**Instructions for the task:**
Could the listing below be returned exactly, with its pictures left out?

**Information:**
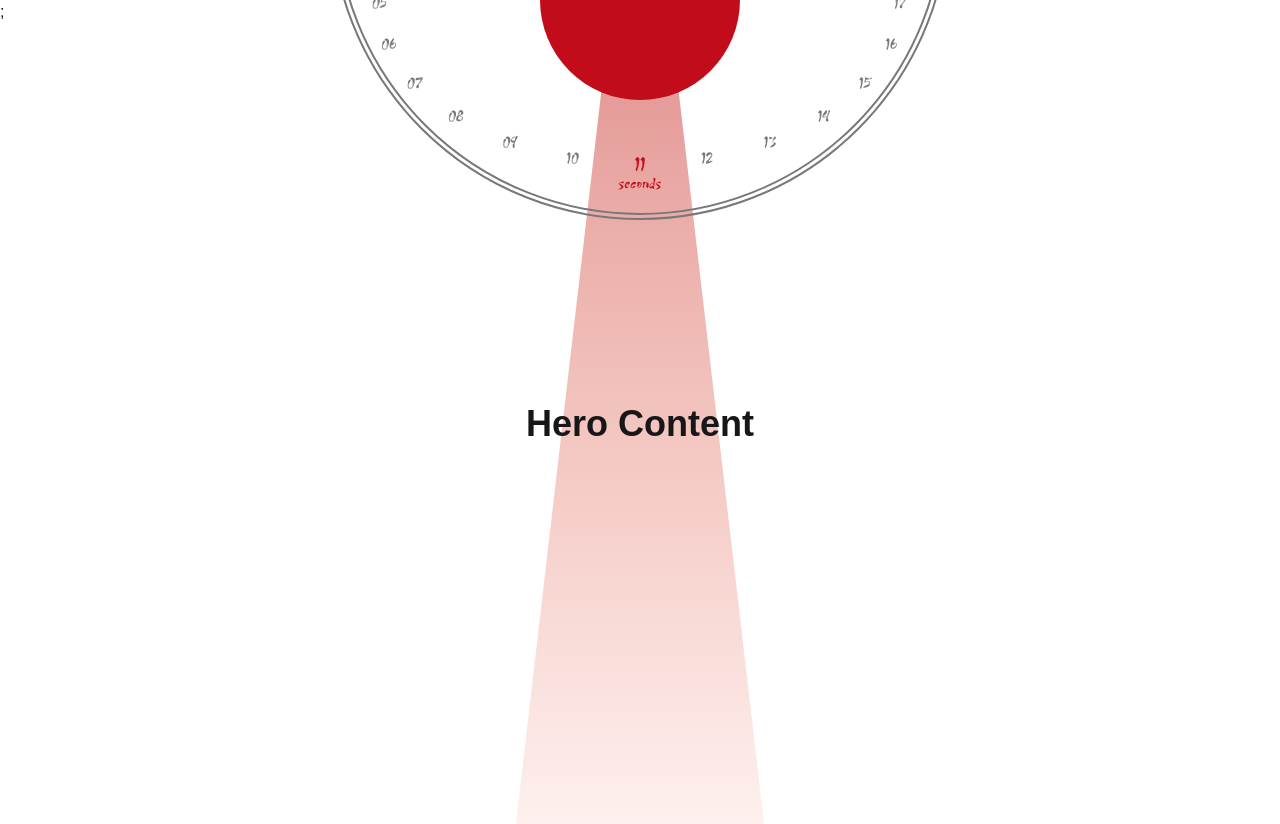
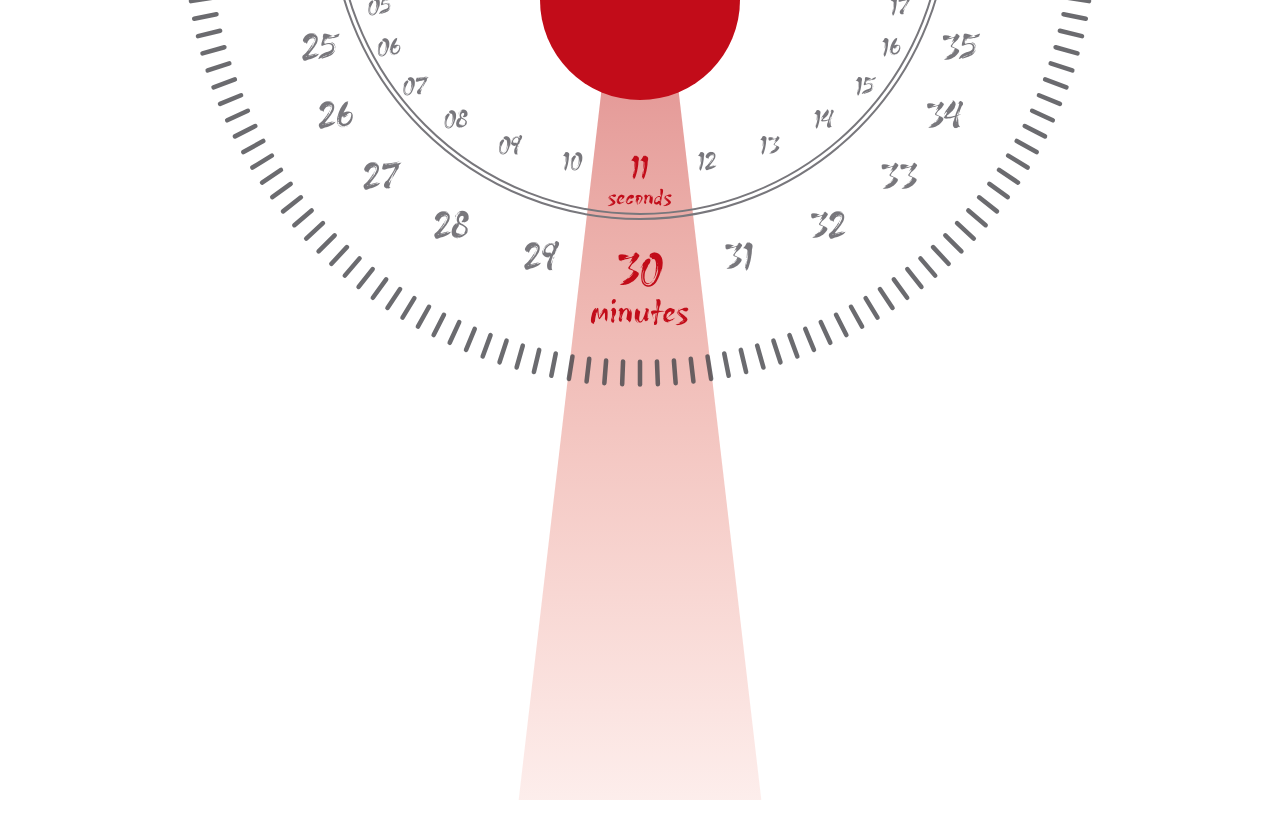
Before and after one commit to Gayathri-KS101/countdown, a Next.js app: page / in a window 1280 px wide. After the commit the page ends 800 px from the top, so only its background shows below. Built offline with nearby package versions, Linux system fonts and the light colour scheme.

Commit message:
feat: layer two done

```diff
--- a/src/app/page.tsx
+++ b/src/app/page.tsx
@@ -19,11 +19,6 @@ export default function Home() {
         <TopRedSemicircle />
         <TopGradientTrapezoid />
         <NumberArcGroup />
-
-        {/* rest of hero */}
-        <div className="flex min-h-screen items-center justify-center">
-          <h1 className="text-4xl font-bold">Hero Content</h1>
-        </div>
       </section>
     </main>
   );
--- /dev/null
+++ b/src/components/decorations/MaskedEllipseLines.tsx
@@ -0,0 +1,74 @@
+"use client";
+
+import { useEffect, useState } from "react";
+
+export default function MaskedEllipseLines() {
+  const SIZE = 880;
+  const R_INNER = 380;
+  const R_OUTER = 400;
+  const LINE_COUNT = 160;
+
+  const CENTER = SIZE / 2;
+
+  const [isFastRotation, setIsFastRotation] = useState(true);
+
+  useEffect(() => {
+    const timer = setTimeout(() => {
+      setIsFastRotation(false);
+    }, 2700);
+    return () => clearTimeout(timer);
+  }, []);
+
+  return (
+    <div
+      className="pointer-events-none absolute left-1/2 -translate-x-1/2 overflow-hidden"
+      style={{
+        width: "clamp(1100px, 180vw, 2000px)",
+        height: "clamp(550px, 90vw, 1000px)",
+        top: "clamp(-570px, -57vw, -280px)",
+        zIndex: 5,
+      }}
+    >
+      <svg
+        width="100%"
+        height="100%"
+        viewBox={`0 0 ${SIZE} ${SIZE}`}
+        preserveAspectRatio="xMidYMid meet"
+      >
+        <g>
+          <animateTransform
+            attributeName="transform"
+            type="rotate"
+            from={`0 ${CENTER} ${CENTER}`}
+            to={`360 ${CENTER} ${CENTER}`}
+            dur={isFastRotation ? "12s" : "90s"}
+            repeatCount="indefinite"
+            calcMode="linear"
+          />
+
+          {Array.from({ length: LINE_COUNT }).map((_, i) => {
+            const angle = (i / LINE_COUNT) * Math.PI * 2;
+
+            const x1 = CENTER + R_INNER * Math.cos(angle);
+            const y1 = CENTER + R_INNER * Math.sin(angle);
+            const x2 = CENTER + R_OUTER * Math.cos(angle);
+            const y2 = CENTER + R_OUTER * Math.sin(angle);
+
+            return (
+              <line
+                key={i}
+                x1={x1}
+                y1={y1}
+                x2={x2}
+                y2={y2}
+                stroke="rgba(70,70,75,0.8)"
+                strokeWidth="4"
+                strokeLinecap="round"
+              />
+            );
+          })}
+        </g>
+      </svg>
+    </div>
+  );
+}
--- a/src/components/decorations/NumberArc.tsx
+++ b/src/components/decorations/NumberArc.tsx
@@ -6,6 +6,9 @@ type NumberArcProps = {
   count: number;
   arcRotation?: number;
   maxAngle?: number;
+  label?: string;
+  topOffset?: string;
+  fontScale?: number;
 };
 
 export default function NumberArc({
@@ -16,6 +19,9 @@ export default function NumberArc({
   count,
   arcRotation = 0,
   maxAngle = 180,
+    label,
+    topOffset,
+    fontScale = 1,
 }: NumberArcProps) {
   const centerIndex = Math.floor(count / 2);
 
@@ -25,9 +31,15 @@ export default function NumberArc({
     if (v >= max) v -= max;
     return v;
   });
+  const centerFont = `clamp(${14 * fontScale}px, ${2 * fontScale}vw, ${32 * fontScale}px)`;
+  const sideFont = `clamp(${12 * fontScale}px, ${1.6 * fontScale}vw, ${26 * fontScale}px)`;
+
 
   return (
-    <div className="pointer-events-none absolute left-1/2 top-[clamp(-110px, 0vw,-70px)] -translate-x-1/2 w-0 h-0">
+    <div
+      className="pointer-events-none absolute left-1/2 -translate-x-1/2 w-0 h-0"
+      style={{ top: topOffset }}
+    >
       {numbers.map((num, i) => {
         const t = (i - centerIndex) / centerIndex;
         const angle = t * maxAngle + arcRotation;
@@ -60,12 +72,15 @@ export default function NumberArc({
                 : "text-[#78777C] text-[clamp(12px,1vw,16px)]"
             }
             `}
+              style={{
+                    fontSize: isCenter ? centerFont : sideFont,
+                }}
         >
             {String(num).padStart(2, "0")}
         </div>
 
         {/* Label */}
-        {isCenter && (
+        {isCenter && label && (
             <div
             className="
                 mt-[4px]
@@ -73,10 +88,12 @@ export default function NumberArc({
                 font-amanojaku
                 text-[#C20C19]
                 tracking-wide
-                text-[clamp(9px,0.8vw,12px)]
             "
+            style={{
+              fontSize: `clamp(${10 * fontScale}px, ${1.2 * fontScale}vw, ${16 * fontScale}px)`,
+            }}
             >
-            seconds
+            {label}
             </div>
         )}
         </div>
--- a/src/components/decorations/NumberArcGroup.tsx
+++ b/src/components/decorations/NumberArcGroup.tsx
@@ -4,6 +4,8 @@ import { useEffect, useState } from "react";
 import NumberArc from "./NumberArc";
 import { getCountdownValues } from "@/lib/countdown";
 import { getArcCount } from "@/lib/arcDensity";
+import MaskedEllipseLines from "@/components/decorations/MaskedEllipseLines";
+
 
 const TARGET_DATE = new Date("2026-01-29T00:00:00");
 
@@ -27,17 +29,33 @@ export default function NumberArcGroup() {
 
   return (
     <>
-      {/* Seconds — always ≥ 13 */}
+      {/* Minutes arc — LOWER */}
+      <NumberArc
+        value={time.minutes}
+        max={60}
+        count={getArcCount(width, "minutes")}
+        radiusX="clamp(200px, 30vw, 320px)"
+        radiusY="clamp(150px, 22vw, 220px)"
+        arcRotation={0}
+        maxAngle={90}
+        label="minutes"
+        topOffset="clamp(30px, 3vw, 50px)"   // ⬅️ moved DOWN
+        fontScale={1.5}
+      />
+        <MaskedEllipseLines />
+      {/* Seconds arc — LOWER THAN MINUTES */}
       <NumberArc
         value={time.seconds}
         max={60}
         count={getArcCount(width, "seconds")}
-        radiusX="clamp(160px, 24vw, 260px)"   // wide horizontally
-        radiusY="clamp(110px, 16vw, 160px)"    // shallow vertically
+        radiusX="clamp(160px, 24vw, 260px)"
+        radiusY="clamp(110px, 16vw, 160px)"
         arcRotation={0}
-        maxAngle={90}                         // ⬅️ TRUE SEMICIRCLE
-        />;
-
+        maxAngle={90}
+        label="seconds"
+        topOffset="clamp(-0px, 0vw, -0px)"  // ⬅️ stays lower
+        fontScale={1}
+      />
     </>
   );
 }
```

**Exercise output:**
Before and after one commit to Gayathri-KS101/countdown, a Next.js app: page / in a window 1280 px wide. After the commit the page ends 800 px from the top, so only its background shows below. Built offline with nearby package versions, Linux system fonts and the light colour scheme.

Commit message:
feat: layer two done

```diff
--- a/src/app/page.tsx
+++ b/src/app/page.tsx
@@ -19,11 +19,6 @@ export default function Home() {
         <TopRedSemicircle />
         <TopGradientTrapezoid />
         <NumberArcGroup />
-
-        {/* rest of hero */}
-        <div className="flex min-h-screen items-center justify-center">
-          <h1 className="text-4xl font-bold">Hero Content</h1>
-        </div>
       </section>
     </main>
   );
--- /dev/null
+++ b/src/components/decorations/MaskedEllipseLines.tsx
@@ -0,0 +1,74 @@
+"use client";
+
+import { useEffect, useState } from "react";
+
+export default function MaskedEllipseLines() {
+  const SIZE = 880;
+  const R_INNER = 380;
+  const R_OUTER = 400;
+  const LINE_COUNT = 160;
+
+  const CENTER = SIZE / 2;
+
+  const [isFastRotation, setIsFastRotation] = useState(true);
+
+  useEffect(() => {
+    const timer = setTimeout(() => {
+      setIsFastRotation(false);
+    }, 2700);
+    return () => clearTimeout(timer);
+  }, []);
+
+  return (
+    <div
+      className="pointer-events-none absolute left-1/2 -translate-x-1/2 overflow-hidden"
+      style={{
+        width: "clamp(1100px, 180vw, 2000px)",
+        height: "clamp(550px, 90vw, 1000px)",
+        top: "clamp(-570px, -57vw, -280px)",
+        zIndex: 5,
+      }}
+    >
+      <svg
+        width="100%"
+        height="100%"
+        viewBox={`0 0 ${SIZE} ${SIZE}`}
+        preserveAspectRatio="xMidYMid meet"
+      >
+        <g>
+          <animateTransform
+            attributeName="transform"
+            type="rotate"
+            from={`0 ${CENTER} ${CENTER}`}
+            to={`360 ${CENTER} ${CENTER}`}
+            dur={isFastRotation ? "12s" : "90s"}
+            repeatCount="indefinite"
+            calcMode="linear"
+          />
+
+          {Array.from({ length: LINE_COUNT }).map((_, i) => {
+            const angle = (i / LINE_COUNT) * Math.PI * 2;
+
+            const x1 = CENTER + R_INNER * Math.cos(angle);
+            const y1 = CENTER + R_INNER * Math.sin(angle);
+            const x2 = CENTER + R_OUTER * Math.cos(angle);
+            const y2 = CENTER + R_OUTER * Math.sin(angle);
+
+            return (
+              <line
+                key={i}
+                x1={x1}
+                y1={y1}
+                x2={x2}
+                y2={y2}
+                stroke="rgba(70,70,75,0.8)"
+                strokeWidth="4"
+                strokeLinecap="round"
+              />
+            );
+          })}
+        </g>
+      </svg>
+    </div>
+  );
+}
--- a/src/components/decorations/NumberArc.tsx
+++ b/src/components/decorations/NumberArc.tsx
@@ -6,6 +6,9 @@ type NumberArcProps = {
   count: number;
   arcRotation?: number;
   maxAngle?: number;
+  label?: string;
+  topOffset?: string;
+  fontScale?: number;
 };
 
 export default function NumberArc({
@@ -16,6 +19,9 @@ export default function NumberArc({
   count,
   arcRotation = 0,
   maxAngle = 180,
+    label,
+    topOffset,
+    fontScale = 1,
 }: NumberArcProps) {
   const centerIndex = Math.floor(count / 2);
 
@@ -25,9 +31,15 @@ export default function NumberArc({
     if (v >= max) v -= max;
     return v;
   });
+  const centerFont = `clamp(${14 * fontScale}px, ${2 * fontScale}vw, ${32 * fontScale}px)`;
+  const sideFont = `clamp(${12 * fontScale}px, ${1.6 * fontScale}vw, ${26 * fontScale}px)`;
+
 
   return (
-    <div className="pointer-events-none absolute left-1/2 top-[clamp(-110px, 0vw,-70px)] -translate-x-1/2 w-0 h-0">
+    <div
+      className="pointer-events-none absolute left-1/2 -translate-x-1/2 w-0 h-0"
+      style={{ top: topOffset }}
+    >
       {numbers.map((num, i) => {
         const t = (i - centerIndex) / centerIndex;
         const angle = t * maxAngle + arcRotation;
@@ -60,12 +72,15 @@ export default function NumberArc({
                 : "text-[#78777C] text-[clamp(12px,1vw,16px)]"
             }
             `}
+              style={{
+                    fontSize: isCenter ? centerFont : sideFont,
+                }}
         >
             {String(num).padStart(2, "0")}
         </div>
 
         {/* Label */}
-        {isCenter && (
+        {isCenter && label && (
             <div
             className="
                 mt-[4px]
@@ -73,10 +88,12 @@ export default function NumberArc({
                 font-amanojaku
                 text-[#C20C19]
                 tracking-wide
-                text-[clamp(9px,0.8vw,12px)]
             "
+            style={{
+              fontSize: `clamp(${10 * fontScale}px, ${1.2 * fontScale}vw, ${16 * fontScale}px)`,
+            }}
             >
-            seconds
+            {label}
             </div>
         )}
         </div>
--- a/src/components/decorations/NumberArcGroup.tsx
+++ b/src/components/decorations/NumberArcGroup.tsx
@@ -4,6 +4,8 @@ import { useEffect, useState } from "react";
 import NumberArc from "./NumberArc";
 import { getCountdownValues } from "@/lib/countdown";
 import { getArcCount } from "@/lib/arcDensity";
+import MaskedEllipseLines from "@/components/decorations/MaskedEllipseLines";
+
 
 const TARGET_DATE = new Date("2026-01-29T00:00:00");
 
@@ -27,17 +29,33 @@ export default function NumberArcGroup() {
 
   return (
     <>
-      {/* Seconds — always ≥ 13 */}
+      {/* Minutes arc — LOWER */}
+      <NumberArc
+        value={time.minutes}
+        max={60}
+        count={getArcCount(width, "minutes")}
+        radiusX="clamp(200px, 30vw, 320px)"
+        radiusY="clamp(150px, 22vw, 220px)"
+        arcRotation={0}
+        maxAngle={90}
+        label="minutes"
+        topOffset="clamp(30px, 3vw, 50px)"   // ⬅️ moved DOWN
+        fontScale={1.5}
+      />
+        <MaskedEllipseLines />
+      {/* Seconds arc — LOWER THAN MINUTES */}
       <NumberArc
         value={time.seconds}
         max={60}
         count={getArcCount(width, "seconds")}
-        radiusX="clamp(160px, 24vw, 260px)"   // wide horizontally
-        radiusY="clamp(110px, 16vw, 160px)"    // shallow vertically
+        radiusX="clamp(160px, 24vw, 260px)"
+        radiusY="clamp(110px, 16vw, 160px)"
         arcRotation={0}
-        maxAngle={90}                         // ⬅️ TRUE SEMICIRCLE
-        />;
-
+        maxAngle={90}
+        label="seconds"
+        topOffset="clamp(-0px, 0vw, -0px)"  // ⬅️ stays lower
+        fontScale={1}
+      />
     </>
   );
 }
```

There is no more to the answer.